Word for word, reproduce each line of the data below, omitting every image.

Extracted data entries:
....

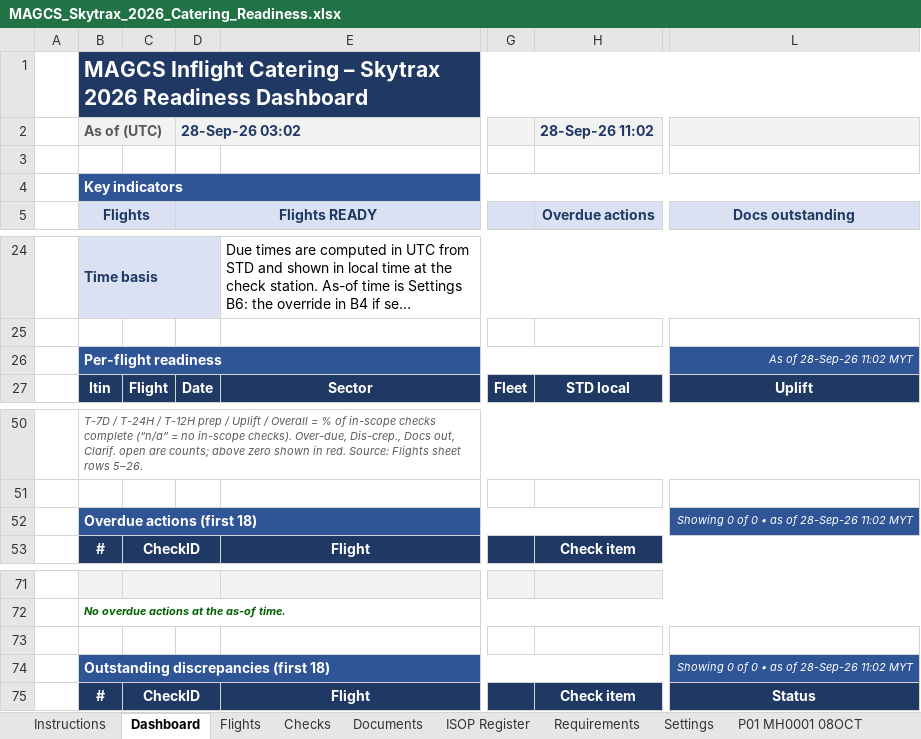
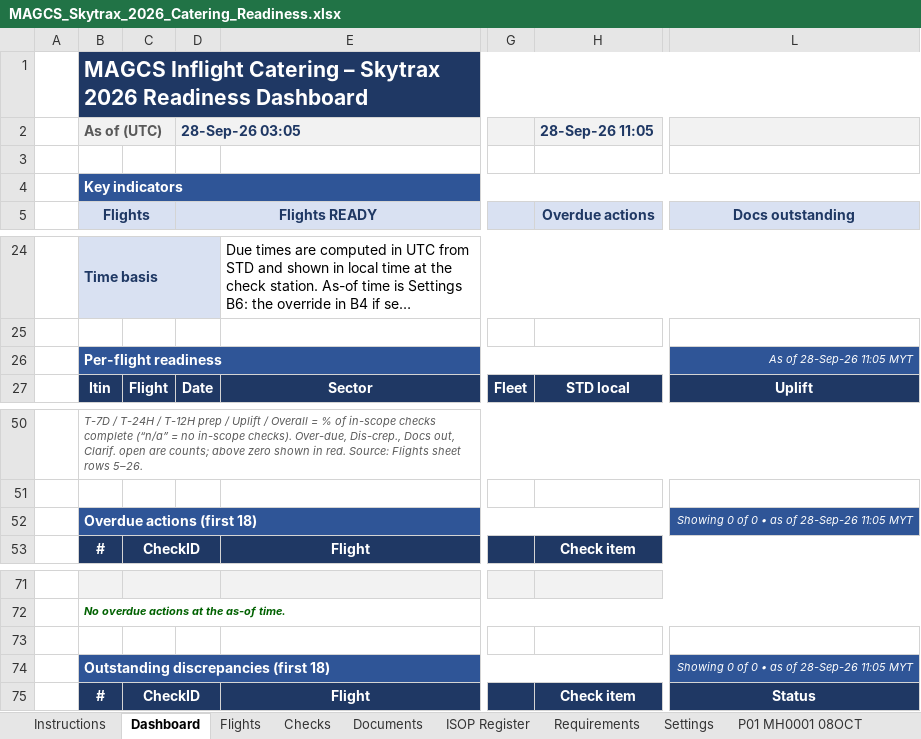
Before and after one commit to fluffyufi/skytrax-checklist, an Excel workbook: output/MAGCS_Skytrax_2026_Catering_Readiness.xlsx, sheet Dashboard, drawn as a sheet; only a part is shown, gaps mark what is left out; long unchanged cells end in …; values as stored, in another font and other column widths than the file's, no borders; conditional formats not drawn; the diff names each change by its address in the sheet, - before the commit and + after, or states it on an @@ line.

```diff
--- a/output/MAGCS_Skytrax_2026_Catering_Readiness.xlsx (sheet Dashboard)
+++ b/output/MAGCS_Skytrax_2026_Catering_Readiness.xlsx (sheet Dashboard)
-D2: 28-Sep-26 03:02
+D2: 28-Sep-26 03:05
-H2: 28-Sep-26 11:02
+H2: 28-Sep-26 11:05
-L26: As of 28-Sep-26 11:02 MYT
+L26: As of 28-Sep-26 11:05 MYT
-L52: Showing 0 of 0 • as of 28-Sep-26 11:02 MYT
+L52: Showing 0 of 0 • as of 28-Sep-26 11:05 MYT
-L74: Showing 0 of 0 • as of 28-Sep-26 11:02 MYT
+L74: Showing 0 of 0 • as of 28-Sep-26 11:05 MYT
```
Also changed, not shown: sheet Settings, sheet P03 MH0720 10OCT, sheet P08 MH0752 10OCT, sheet P20 MH1450 29OCT, sheet P11 MH1149 12OCT, sheet P01 MH0001 08OCT, 17 more sheets.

....

**SOLUTION TO THIS PROBLEM:**
Before and after one commit to fluffyufi/skytrax-checklist, an Excel workbook: output/MAGCS_Skytrax_2026_Catering_Readiness.xlsx, sheet Dashboard, drawn as a sheet; only a part is shown, gaps mark what is left out; long unchanged cells end in …; values as stored, in another font and other column widths than the file's, no borders; conditional formats not drawn; the diff names each change by its address in the sheet, - before the commit and + after, or states it on an @@ line.

```diff
--- a/output/MAGCS_Skytrax_2026_Catering_Readiness.xlsx (sheet Dashboard)
+++ b/output/MAGCS_Skytrax_2026_Catering_Readiness.xlsx (sheet Dashboard)
-D2: 28-Sep-26 03:02
+D2: 28-Sep-26 03:05
-H2: 28-Sep-26 11:02
+H2: 28-Sep-26 11:05
-L26: As of 28-Sep-26 11:02 MYT
+L26: As of 28-Sep-26 11:05 MYT
-L52: Showing 0 of 0 • as of 28-Sep-26 11:02 MYT
+L52: Showing 0 of 0 • as of 28-Sep-26 11:05 MYT
-L74: Showing 0 of 0 • as of 28-Sep-26 11:02 MYT
+L74: Showing 0 of 0 • as of 28-Sep-26 11:05 MYT
```
Also changed, not shown: sheet Settings, sheet P03 MH0720 10OCT, sheet P08 MH0752 10OCT, sheet P20 MH1450 29OCT, sheet P11 MH1149 12OCT, sheet P01 MH0001 08OCT, 17 more sheets.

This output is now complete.